A Hobson's Choice?
When offered a choice between the last chocolate chip cookie in the case or nothing at all that is still a choice (1). But when that cookie is swapped out for your lifesaving devices and medicines is that a choice we can live with?
Sadly, our choices are dwindling. As a person with diabetes who has lived over a half a century I want to raise the issue of a looming crisis. It's the matter of dwindling choices which patients with diabetes and their families are experiencing in regards to diabetes devices and medications. The phenomenon driving this is known as commoditization. It's hardly a new concept and inhabits many other facets of our lives. For example, we're quite comfortable with price being the primary reason we purchase many food products, fuel, phone service, and utilities. With commodity items, price generally drives demand. Everyone wants cheaper gas, water and electrical power since the products are considered largely equal regardless of provider. Quality is "assumed". In the world of diabetes supplies, where patient access to devices and medications has an intermediary, the pharmacy benefit manager, the people making the decisions are not the patients, but rather the insurers and their agents. Over the last several years, more diabetes supplies and technologies have moved into the commodity category. Insulin, insulin pumps, and glucose meters lead the list. This is in contrast to retail items which must compete for buyers and doctors to prescribe them. Blood sugar meters and test strips (aka BGM) were once very pricey items. That all changed when the government capped what would be paid for test strips. This gutted the profit incentive for BGM producers. A gradual erosion of BGM products began while many companies exited the market altogether. Insulin pumps are in the process of falling into the commodity category, too. While I realize that the companies and many of their users will argue with me on this claim, the rapid move of insulin pumps into treatment as a commodity is largely due to the fact they all do 'pretty much' the same thing. Why would a profit driven corporate employee agree to spend more for pump A when pump B performs the same functions and costs less? Never mind how pump B looks or customer service for pump A is better than pump B. The decision maker (not the patient) is concerned solely about the price. As the number of pump companies diminish, the few that remain are now effectively an oligopoly. Insulin seems to be the outlier as far as cost goes. The prices of insulin have skyrocketed over the last few years (2). Heartbreaking stories abound of how families risk bankruptcy just to get access to insulin. Ironically it's a drug which can be produced in limitless supply. But here too, price dictates access.
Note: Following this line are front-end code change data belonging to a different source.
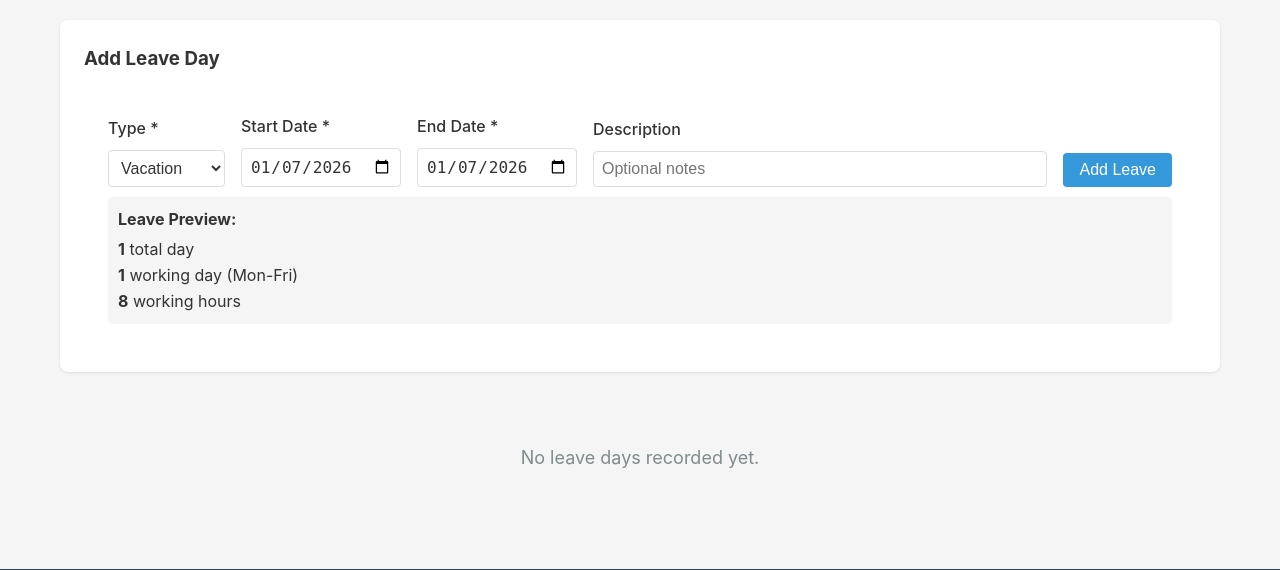
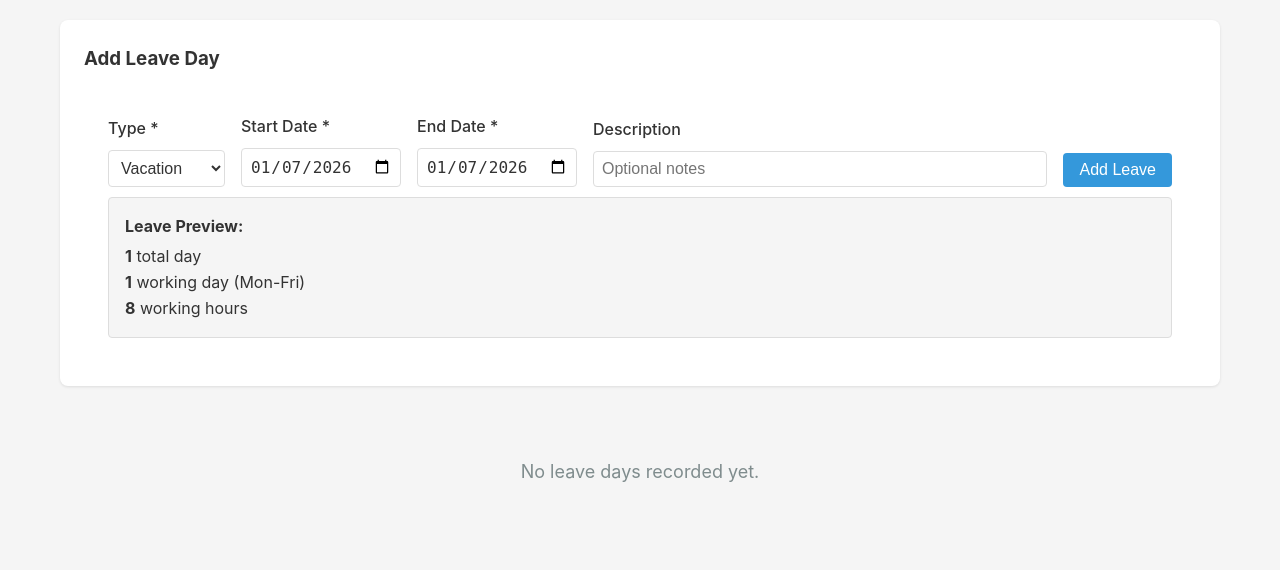
Before and after one commit to GMouaad/waqt, a Flask app: page /leave in a window 1280 px wide. Shown: the part 318-888 px from the top of the page. Run offline with Flask 3, Linux system fonts and the light colour scheme; data that the repository does not hold is empty.

Commit message:
fix: fix leave preview styling and text utilities for better user feedback

```diff
--- a/src/waqt/static/css/style.css
+++ b/src/waqt/static/css/style.css
@@ -970,3 +970,25 @@ footer p {
         height: 16px;
     }
 }
+
+/* Leave Preview Box */
+.preview-box {
+    margin-top: 10px;
+    padding: 1rem;
+    background-color: var(--bg-primary);
+    border-radius: 4px;
+    border: 1px solid var(--border-color);
+}
+
+.preview-content {
+    margin-top: 5px;
+}
+
+/* Text Utilities */
+.text-error {
+    color: var(--error-text) !important;
+}
+
+.text-secondary {
+    color: var(--text-secondary) !important;
+}
--- a/src/waqt/templates/leave.html
+++ b/src/waqt/templates/leave.html
@@ -60,9 +60,9 @@
                 </div>
             </div>
 
-            <div id="leave-preview" style="margin-top: 10px; padding: 10px; background: #f5f5f5; border-radius: 4px; display: none;">
+            <div id="leave-preview" class="preview-box" style="display: none;">
                 <strong>Leave Preview:</strong>
-                <div id="leave-preview-content" style="margin-top: 5px;"></div>
+                <div id="leave-preview-content" class="preview-content"></div>
             </div>
         </form>
     </div>
@@ -141,7 +141,7 @@
         const end = new Date(endDate + 'T00:00:00');
 
         if (start > end) {
-            previewContent.innerHTML = '<span style="color: #d32f2f;">End date must be on or after start date.</span>';
+            previewContent.innerHTML = '<span class="text-error">End date must be on or after start date.</span>';
             previewDiv.style.display = 'block';
             return;
         }
@@ -152,7 +152,7 @@
         const workingHours = workingDays.length * standardHoursPerDay;
 
         if (workingDays.length === 0) {
-            previewContent.innerHTML = '<span style="color: #f57c00;">Only weekends selected. No working days will be recorded.</span>';
+            previewContent.innerHTML = '<span class="text-warning">Only weekends selected. No working days will be recorded.</span>';
             previewDiv.style.display = 'block';
             return;
         }
@@ -161,7 +161,7 @@
         html += `<div><strong>${allDates.length}</strong> total day${allDates.length !== 1 ? 's' : ''}</div>`;
         html += `<div><strong>${workingDays.length}</strong> working day${workingDays.length !== 1 ? 's' : ''} (Mon-Fri)</div>`;
         if (weekendDays > 0) {
-            html += `<div><span style="color: #666;">${weekendDays} weekend day${weekendDays !== 1 ? 's' : ''} excluded</span></div>`;
+            html += `<div><span class="text-secondary">${weekendDays} weekend day${weekendDays !== 1 ? 's' : ''} excluded</span></div>`;
         }
         html += `<div><strong>${workingHours}</strong> working hours</div>`;
         html += '</div>';
```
So how does this all work in the USA? This involves a person or small team of people inside of a company referred to as a Pharmacy Benefit Manager (PBM). These individuals have become the gatekeepers of access to medications and supplies for members of the health insurance plans they represent. The PBM possesses the buying and bargaining power to purchase large amounts of supplies or meds but hopefully at the lowest price possible. The PBM works for the insurance company, not the patient. The diabetes device or medication company who gets selected to contract with the PBM may also decide to not carry the insulin, pump or meter that you prefer. From your insurer's point of view that's a good day's work. In the case of an insurer offering second tier products where the patient pays the difference or the whole price the additional paperwork is moving them to a sole source model! (3) And to confound the problem even more, these business arrangements (aka formulary) of supplies and meds overseen by the PBM undergo constant revision each year. The lesson here is to not get too comfortable with your Novolog®. Your only covered choice might become Humalog® next year and then back to Novolog the following year. In the PBM chess game, the patient is the pawn.
"In the PBM chess game, the patient is the pawn."
Now consider this:
Diabetes companies are prohibited from influencing physician prescribing as aggressively as they did before 2009. The rules of engagement changed and much tighter reins were placed on doctors and product representatives who called on their offices to drop off samples, free lunches or even company sponsored medical research meetings.
In response to these changes, pharmaceutical and supply companies refined and expanded their 'direct to consumer' (the patient) approach. That is still the case with many high end biological agents and newer drugs without generic equivalents. This is one reason the only medical advertisements we see in print or television are for new, expensive agents and devices.
These PBM's (4) are very powerful. Both prescriber and consumer tend to be pushed to the margin. Considerable power resides in the hands of a very small number of people whose priority is entirely profit driven and not based on patient personalization or satisfaction. Patient and physician preferences are now moot points. Patient choices are to challenge and appeal, change insurers, change jobs, or pay out of pocket. None of these are appealing options. The burden is shifted heavily to the patient, family and physician's office. This new dynamic will uncouple many large scale pharmaceutical and technology companies from their user bases. Limiting patient access to a handful of companies limits choice. Why spend advertising dollars to promote a product to a consumer base who can't fully choose? And many more questions without answers. In contrast